(Revision comparison data)
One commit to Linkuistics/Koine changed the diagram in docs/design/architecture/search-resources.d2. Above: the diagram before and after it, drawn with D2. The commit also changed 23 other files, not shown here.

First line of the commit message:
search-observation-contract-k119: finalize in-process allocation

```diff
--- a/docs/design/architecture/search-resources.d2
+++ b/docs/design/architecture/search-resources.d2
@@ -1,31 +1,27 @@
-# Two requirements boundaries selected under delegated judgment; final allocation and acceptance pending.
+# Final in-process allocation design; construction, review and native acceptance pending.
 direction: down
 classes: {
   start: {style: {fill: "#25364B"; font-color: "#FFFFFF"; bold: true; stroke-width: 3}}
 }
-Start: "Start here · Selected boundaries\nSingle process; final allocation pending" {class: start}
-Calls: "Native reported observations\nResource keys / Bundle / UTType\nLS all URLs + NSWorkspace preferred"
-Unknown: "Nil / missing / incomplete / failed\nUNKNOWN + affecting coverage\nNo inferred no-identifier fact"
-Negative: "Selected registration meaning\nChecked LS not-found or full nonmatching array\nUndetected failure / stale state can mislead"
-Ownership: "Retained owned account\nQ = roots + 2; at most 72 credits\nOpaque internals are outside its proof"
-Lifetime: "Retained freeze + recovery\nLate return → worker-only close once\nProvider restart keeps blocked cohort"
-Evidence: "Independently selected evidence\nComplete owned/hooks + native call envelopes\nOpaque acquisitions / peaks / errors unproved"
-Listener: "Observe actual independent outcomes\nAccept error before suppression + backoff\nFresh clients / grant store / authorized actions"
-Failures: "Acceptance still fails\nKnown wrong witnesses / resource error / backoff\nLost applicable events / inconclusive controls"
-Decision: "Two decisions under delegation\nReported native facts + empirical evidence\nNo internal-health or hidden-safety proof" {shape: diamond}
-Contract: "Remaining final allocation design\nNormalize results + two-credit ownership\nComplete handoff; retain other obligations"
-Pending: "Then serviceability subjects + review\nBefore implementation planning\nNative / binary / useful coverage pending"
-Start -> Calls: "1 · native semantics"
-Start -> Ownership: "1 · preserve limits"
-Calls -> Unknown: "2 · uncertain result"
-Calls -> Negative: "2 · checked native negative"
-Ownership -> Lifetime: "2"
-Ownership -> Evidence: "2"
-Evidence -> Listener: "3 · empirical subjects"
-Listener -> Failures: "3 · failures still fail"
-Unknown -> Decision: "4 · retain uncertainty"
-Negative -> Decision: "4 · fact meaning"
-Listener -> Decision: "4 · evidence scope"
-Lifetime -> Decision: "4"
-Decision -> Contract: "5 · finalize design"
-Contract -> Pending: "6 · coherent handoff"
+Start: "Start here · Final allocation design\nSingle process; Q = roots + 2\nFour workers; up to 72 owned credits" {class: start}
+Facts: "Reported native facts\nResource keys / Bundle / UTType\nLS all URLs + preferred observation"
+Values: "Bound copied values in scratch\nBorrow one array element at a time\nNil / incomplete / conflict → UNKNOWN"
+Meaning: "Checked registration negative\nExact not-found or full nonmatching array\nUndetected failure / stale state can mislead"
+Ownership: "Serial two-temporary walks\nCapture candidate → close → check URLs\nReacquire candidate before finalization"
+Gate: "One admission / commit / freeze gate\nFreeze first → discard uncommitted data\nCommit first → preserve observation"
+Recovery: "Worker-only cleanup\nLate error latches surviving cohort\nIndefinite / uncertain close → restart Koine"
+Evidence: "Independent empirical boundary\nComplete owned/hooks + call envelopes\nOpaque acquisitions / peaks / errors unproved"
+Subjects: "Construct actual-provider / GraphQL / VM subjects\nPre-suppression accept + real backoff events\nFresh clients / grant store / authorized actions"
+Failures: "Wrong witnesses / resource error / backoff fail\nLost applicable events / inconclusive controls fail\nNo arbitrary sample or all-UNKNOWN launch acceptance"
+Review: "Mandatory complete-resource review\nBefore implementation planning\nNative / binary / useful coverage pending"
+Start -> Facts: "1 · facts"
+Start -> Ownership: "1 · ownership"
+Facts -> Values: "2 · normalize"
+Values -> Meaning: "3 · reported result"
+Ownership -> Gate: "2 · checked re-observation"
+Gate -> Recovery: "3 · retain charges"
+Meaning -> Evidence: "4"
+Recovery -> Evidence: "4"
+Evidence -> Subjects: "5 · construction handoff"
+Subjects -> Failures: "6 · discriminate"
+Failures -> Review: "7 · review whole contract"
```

→ **Work instruction**
Every record above must be set down again, word for word.

→ **Task solution**
One commit to Linkuistics/Koine changed the diagram in docs/design/architecture/search-resources.d2. Above: the diagram before and after it, drawn with D2. The commit also changed 23 other files, not shown here.

First line of the commit message:
search-observation-contract-k119: finalize in-process allocation

```diff
--- a/docs/design/architecture/search-resources.d2
+++ b/docs/design/architecture/search-resources.d2
@@ -1,31 +1,27 @@
-# Two requirements boundaries selected under delegated judgment; final allocation and acceptance pending.
+# Final in-process allocation design; construction, review and native acceptance pending.
 direction: down
 classes: {
   start: {style: {fill: "#25364B"; font-color: "#FFFFFF"; bold: true; stroke-width: 3}}
 }
-Start: "Start here · Selected boundaries\nSingle process; final allocation pending" {class: start}
-Calls: "Native reported observations\nResource keys / Bundle / UTType\nLS all URLs + NSWorkspace preferred"
-Unknown: "Nil / missing / incomplete / failed\nUNKNOWN + affecting coverage\nNo inferred no-identifier fact"
-Negative: "Selected registration meaning\nChecked LS not-found or full nonmatching array\nUndetected failure / stale state can mislead"
-Ownership: "Retained owned account\nQ = roots + 2; at most 72 credits\nOpaque internals are outside its proof"
-Lifetime: "Retained freeze + recovery\nLate return → worker-only close once\nProvider restart keeps blocked cohort"
-Evidence: "Independently selected evidence\nComplete owned/hooks + native call envelopes\nOpaque acquisitions / peaks / errors unproved"
-Listener: "Observe actual independent outcomes\nAccept error before suppression + backoff\nFresh clients / grant store / authorized actions"
-Failures: "Acceptance still fails\nKnown wrong witnesses / resource error / backoff\nLost applicable events / inconclusive controls"
-Decision: "Two decisions under delegation\nReported native facts + empirical evidence\nNo internal-health or hidden-safety proof" {shape: diamond}
-Contract: "Remaining final allocation design\nNormalize results + two-credit ownership\nComplete handoff; retain other obligations"
-Pending: "Then serviceability subjects + review\nBefore implementation planning\nNative / binary / useful coverage pending"
-Start -> Calls: "1 · native semantics"
-Start -> Ownership: "1 · preserve limits"
-Calls -> Unknown: "2 · uncertain result"
-Calls -> Negative: "2 · checked native negative"
-Ownership -> Lifetime: "2"
-Ownership -> Evidence: "2"
-Evidence -> Listener: "3 · empirical subjects"
-Listener -> Failures: "3 · failures still fail"
-Unknown -> Decision: "4 · retain uncertainty"
-Negative -> Decision: "4 · fact meaning"
-Listener -> Decision: "4 · evidence scope"
-Lifetime -> Decision: "4"
-Decision -> Contract: "5 · finalize design"
-Contract -> Pending: "6 · coherent handoff"
+Start: "Start here · Final allocation design\nSingle process; Q = roots + 2\nFour workers; up to 72 owned credits" {class: start}
+Facts: "Reported native facts\nResource keys / Bundle / UTType\nLS all URLs + preferred observation"
+Values: "Bound copied values in scratch\nBorrow one array element at a time\nNil / incomplete / conflict → UNKNOWN"
+Meaning: "Checked registration negative\nExact not-found or full nonmatching array\nUndetected failure / stale state can mislead"
+Ownership: "Serial two-temporary walks\nCapture candidate → close → check URLs\nReacquire candidate before finalization"
+Gate: "One admission / commit / freeze gate\nFreeze first → discard uncommitted data\nCommit first → preserve observation"
+Recovery: "Worker-only cleanup\nLate error latches surviving cohort\nIndefinite / uncertain close → restart Koine"
+Evidence: "Independent empirical boundary\nComplete owned/hooks + call envelopes\nOpaque acquisitions / peaks / errors unproved"
+Subjects: "Construct actual-provider / GraphQL / VM subjects\nPre-suppression accept + real backoff events\nFresh clients / grant store / authorized actions"
+Failures: "Wrong witnesses / resource error / backoff fail\nLost applicable events / inconclusive controls fail\nNo arbitrary sample or all-UNKNOWN launch acceptance"
+Review: "Mandatory complete-resource review\nBefore implementation planning\nNative / binary / useful coverage pending"
+Start -> Facts: "1 · facts"
+Start -> Ownership: "1 · ownership"
+Facts -> Values: "2 · normalize"
+Values -> Meaning: "3 · reported result"
+Ownership -> Gate: "2 · checked re-observation"
+Gate -> Recovery: "3 · retain charges"
+Meaning -> Evidence: "4"
+Recovery -> Evidence: "4"
+Evidence -> Subjects: "5 · construction handoff"
+Subjects -> Failures: "6 · discriminate"
+Failures -> Review: "7 · review whole contract"
```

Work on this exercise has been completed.